### Supplied records
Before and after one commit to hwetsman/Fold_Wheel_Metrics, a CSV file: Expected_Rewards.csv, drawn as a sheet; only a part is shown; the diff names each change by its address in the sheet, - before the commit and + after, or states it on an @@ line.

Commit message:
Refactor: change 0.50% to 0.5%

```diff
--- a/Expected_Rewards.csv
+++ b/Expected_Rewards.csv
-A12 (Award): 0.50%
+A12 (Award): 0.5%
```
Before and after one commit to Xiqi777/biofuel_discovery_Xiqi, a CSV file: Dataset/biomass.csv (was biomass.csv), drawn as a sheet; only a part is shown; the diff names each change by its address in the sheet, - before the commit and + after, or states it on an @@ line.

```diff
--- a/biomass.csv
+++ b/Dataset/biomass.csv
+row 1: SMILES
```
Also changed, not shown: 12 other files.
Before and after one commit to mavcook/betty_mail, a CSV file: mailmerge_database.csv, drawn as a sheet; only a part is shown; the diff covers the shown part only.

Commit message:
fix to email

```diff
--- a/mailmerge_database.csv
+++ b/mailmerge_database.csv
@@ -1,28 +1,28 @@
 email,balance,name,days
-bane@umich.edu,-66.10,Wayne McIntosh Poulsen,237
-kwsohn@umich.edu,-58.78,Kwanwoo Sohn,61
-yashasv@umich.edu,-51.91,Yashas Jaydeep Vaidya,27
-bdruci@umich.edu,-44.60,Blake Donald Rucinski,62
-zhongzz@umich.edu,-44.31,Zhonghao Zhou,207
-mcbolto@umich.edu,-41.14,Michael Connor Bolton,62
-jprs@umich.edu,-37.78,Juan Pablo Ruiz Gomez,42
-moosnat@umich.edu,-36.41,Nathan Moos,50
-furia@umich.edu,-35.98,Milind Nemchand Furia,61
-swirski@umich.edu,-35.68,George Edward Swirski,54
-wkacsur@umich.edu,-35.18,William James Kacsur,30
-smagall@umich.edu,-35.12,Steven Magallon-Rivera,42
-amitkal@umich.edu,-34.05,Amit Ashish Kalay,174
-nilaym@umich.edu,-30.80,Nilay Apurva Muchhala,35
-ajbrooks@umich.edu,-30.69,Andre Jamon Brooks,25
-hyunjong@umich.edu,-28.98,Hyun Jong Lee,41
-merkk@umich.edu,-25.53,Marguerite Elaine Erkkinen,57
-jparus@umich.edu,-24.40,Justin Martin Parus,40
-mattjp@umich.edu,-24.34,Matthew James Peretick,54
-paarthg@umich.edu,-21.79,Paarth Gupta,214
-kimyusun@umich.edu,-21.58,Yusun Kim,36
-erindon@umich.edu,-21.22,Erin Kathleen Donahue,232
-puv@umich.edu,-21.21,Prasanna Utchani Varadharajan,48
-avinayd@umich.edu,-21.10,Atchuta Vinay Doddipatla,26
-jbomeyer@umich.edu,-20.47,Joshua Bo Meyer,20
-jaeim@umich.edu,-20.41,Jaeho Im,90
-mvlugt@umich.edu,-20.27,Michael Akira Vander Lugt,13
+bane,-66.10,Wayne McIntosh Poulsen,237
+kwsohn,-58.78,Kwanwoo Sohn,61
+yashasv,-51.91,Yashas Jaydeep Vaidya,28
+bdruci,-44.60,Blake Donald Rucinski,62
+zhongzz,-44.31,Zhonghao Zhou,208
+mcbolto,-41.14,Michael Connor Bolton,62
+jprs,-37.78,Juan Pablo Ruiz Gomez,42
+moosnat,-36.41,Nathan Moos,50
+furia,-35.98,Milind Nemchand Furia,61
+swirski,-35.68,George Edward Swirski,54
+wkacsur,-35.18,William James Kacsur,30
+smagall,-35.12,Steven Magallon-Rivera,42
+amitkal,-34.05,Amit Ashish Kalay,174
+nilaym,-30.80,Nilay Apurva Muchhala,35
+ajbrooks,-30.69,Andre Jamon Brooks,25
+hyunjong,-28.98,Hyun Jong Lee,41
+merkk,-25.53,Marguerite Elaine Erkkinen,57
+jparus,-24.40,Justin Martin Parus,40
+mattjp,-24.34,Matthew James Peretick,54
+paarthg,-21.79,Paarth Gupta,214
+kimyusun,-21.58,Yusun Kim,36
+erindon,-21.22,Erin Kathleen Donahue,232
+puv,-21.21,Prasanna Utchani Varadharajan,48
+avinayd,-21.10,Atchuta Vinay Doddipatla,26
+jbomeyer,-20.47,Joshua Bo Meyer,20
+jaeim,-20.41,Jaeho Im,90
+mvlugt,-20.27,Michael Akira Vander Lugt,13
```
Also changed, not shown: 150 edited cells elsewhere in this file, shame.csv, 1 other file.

### About this task
Write the data out once more. Keep every word the same.

### Answer for this exercise
Before and after one commit to hwetsman/Fold_Wheel_Metrics, a CSV file: Expected_Rewards.csv, drawn as a sheet; only a part is shown; the diff names each change by its address in the sheet, - before the commit and + after, or states it on an @@ line.

Commit message:
Refactor: change 0.50% to 0.5%

```diff
--- a/Expected_Rewards.csv
+++ b/Expected_Rewards.csv
-A12 (Award): 0.50%
+A12 (Award): 0.5%
```
Before and after one commit to Xiqi777/biofuel_discovery_Xiqi, a CSV file: Dataset/biomass.csv (was biomass.csv), drawn as a sheet; only a part is shown; the diff names each change by its address in the sheet, - before the commit and + after, or states it on an @@ line.

```diff
--- a/biomass.csv
+++ b/Dataset/biomass.csv
+row 1: SMILES
```
Also changed, not shown: 12 other files.
Before and after one commit to mavcook/betty_mail, a CSV file: mailmerge_database.csv, drawn as a sheet; only a part is shown; the diff covers the shown part only.

Commit message:
fix to email

```diff
--- a/mailmerge_database.csv
+++ b/mailmerge_database.csv
@@ -1,28 +1,28 @@
 email,balance,name,days
-bane@umich.edu,-66.10,Wayne McIntosh Poulsen,237
-kwsohn@umich.edu,-58.78,Kwanwoo Sohn,61
-yashasv@umich.edu,-51.91,Yashas Jaydeep Vaidya,27
-bdruci@umich.edu,-44.60,Blake Donald Rucinski,62
-zhongzz@umich.edu,-44.31,Zhonghao Zhou,207
-mcbolto@umich.edu,-41.14,Michael Connor Bolton,62
-jprs@umich.edu,-37.78,Juan Pablo Ruiz Gomez,42
-moosnat@umich.edu,-36.41,Nathan Moos,50
-furia@umich.edu,-35.98,Milind Nemchand Furia,61
-swirski@umich.edu,-35.68,George Edward Swirski,54
-wkacsur@umich.edu,-35.18,William James Kacsur,30
-smagall@umich.edu,-35.12,Steven Magallon-Rivera,42
-amitkal@umich.edu,-34.05,Amit Ashish Kalay,174
-nilaym@umich.edu,-30.80,Nilay Apurva Muchhala,35
-ajbrooks@umich.edu,-30.69,Andre Jamon Brooks,25
-hyunjong@umich.edu,-28.98,Hyun Jong Lee,41
-merkk@umich.edu,-25.53,Marguerite Elaine Erkkinen,57
-jparus@umich.edu,-24.40,Justin Martin Parus,40
-mattjp@umich.edu,-24.34,Matthew James Peretick,54
-paarthg@umich.edu,-21.79,Paarth Gupta,214
-kimyusun@umich.edu,-21.58,Yusun Kim,36
-erindon@umich.edu,-21.22,Erin Kathleen Donahue,232
-puv@umich.edu,-21.21,Prasanna Utchani Varadharajan,48
-avinayd@umich.edu,-21.10,Atchuta Vinay Doddipatla,26
-jbomeyer@umich.edu,-20.47,Joshua Bo Meyer,20
-jaeim@umich.edu,-20.41,Jaeho Im,90
-mvlugt@umich.edu,-20.27,Michael Akira Vander Lugt,13
+bane,-66.10,Wayne McIntosh Poulsen,237
+kwsohn,-58.78,Kwanwoo Sohn,61
+yashasv,-51.91,Yashas Jaydeep Vaidya,28
+bdruci,-44.60,Blake Donald Rucinski,62
+zhongzz,-44.31,Zhonghao Zhou,208
+mcbolto,-41.14,Michael Connor Bolton,62
+jprs,-37.78,Juan Pablo Ruiz Gomez,42
+moosnat,-36.41,Nathan Moos,50
+furia,-35.98,Milind Nemchand Furia,61
+swirski,-35.68,George Edward Swirski,54
+wkacsur,-35.18,William James Kacsur,30
+smagall,-35.12,Steven Magallon-Rivera,42
+amitkal,-34.05,Amit Ashish Kalay,174
+nilaym,-30.80,Nilay Apurva Muchhala,35
+ajbrooks,-30.69,Andre Jamon Brooks,25
+hyunjong,-28.98,Hyun Jong Lee,41
+merkk,-25.53,Marguerite Elaine Erkkinen,57
+jparus,-24.40,Justin Martin Parus,40
+mattjp,-24.34,Matthew James Peretick,54
+paarthg,-21.79,Paarth Gupta,214
+kimyusun,-21.58,Yusun Kim,36
+erindon,-21.22,Erin Kathleen Donahue,232
+puv,-21.21,Prasanna Utchani Varadharajan,48
+avinayd,-21.10,Atchuta Vinay Doddipatla,26
+jbomeyer,-20.47,Joshua Bo Meyer,20
+jaeim,-20.41,Jaeho Im,90
+mvlugt,-20.27,Michael Akira Vander Lugt,13
```
Also changed, not shown: 150 edited cells elsewhere in this file, shame.csv, 1 other file.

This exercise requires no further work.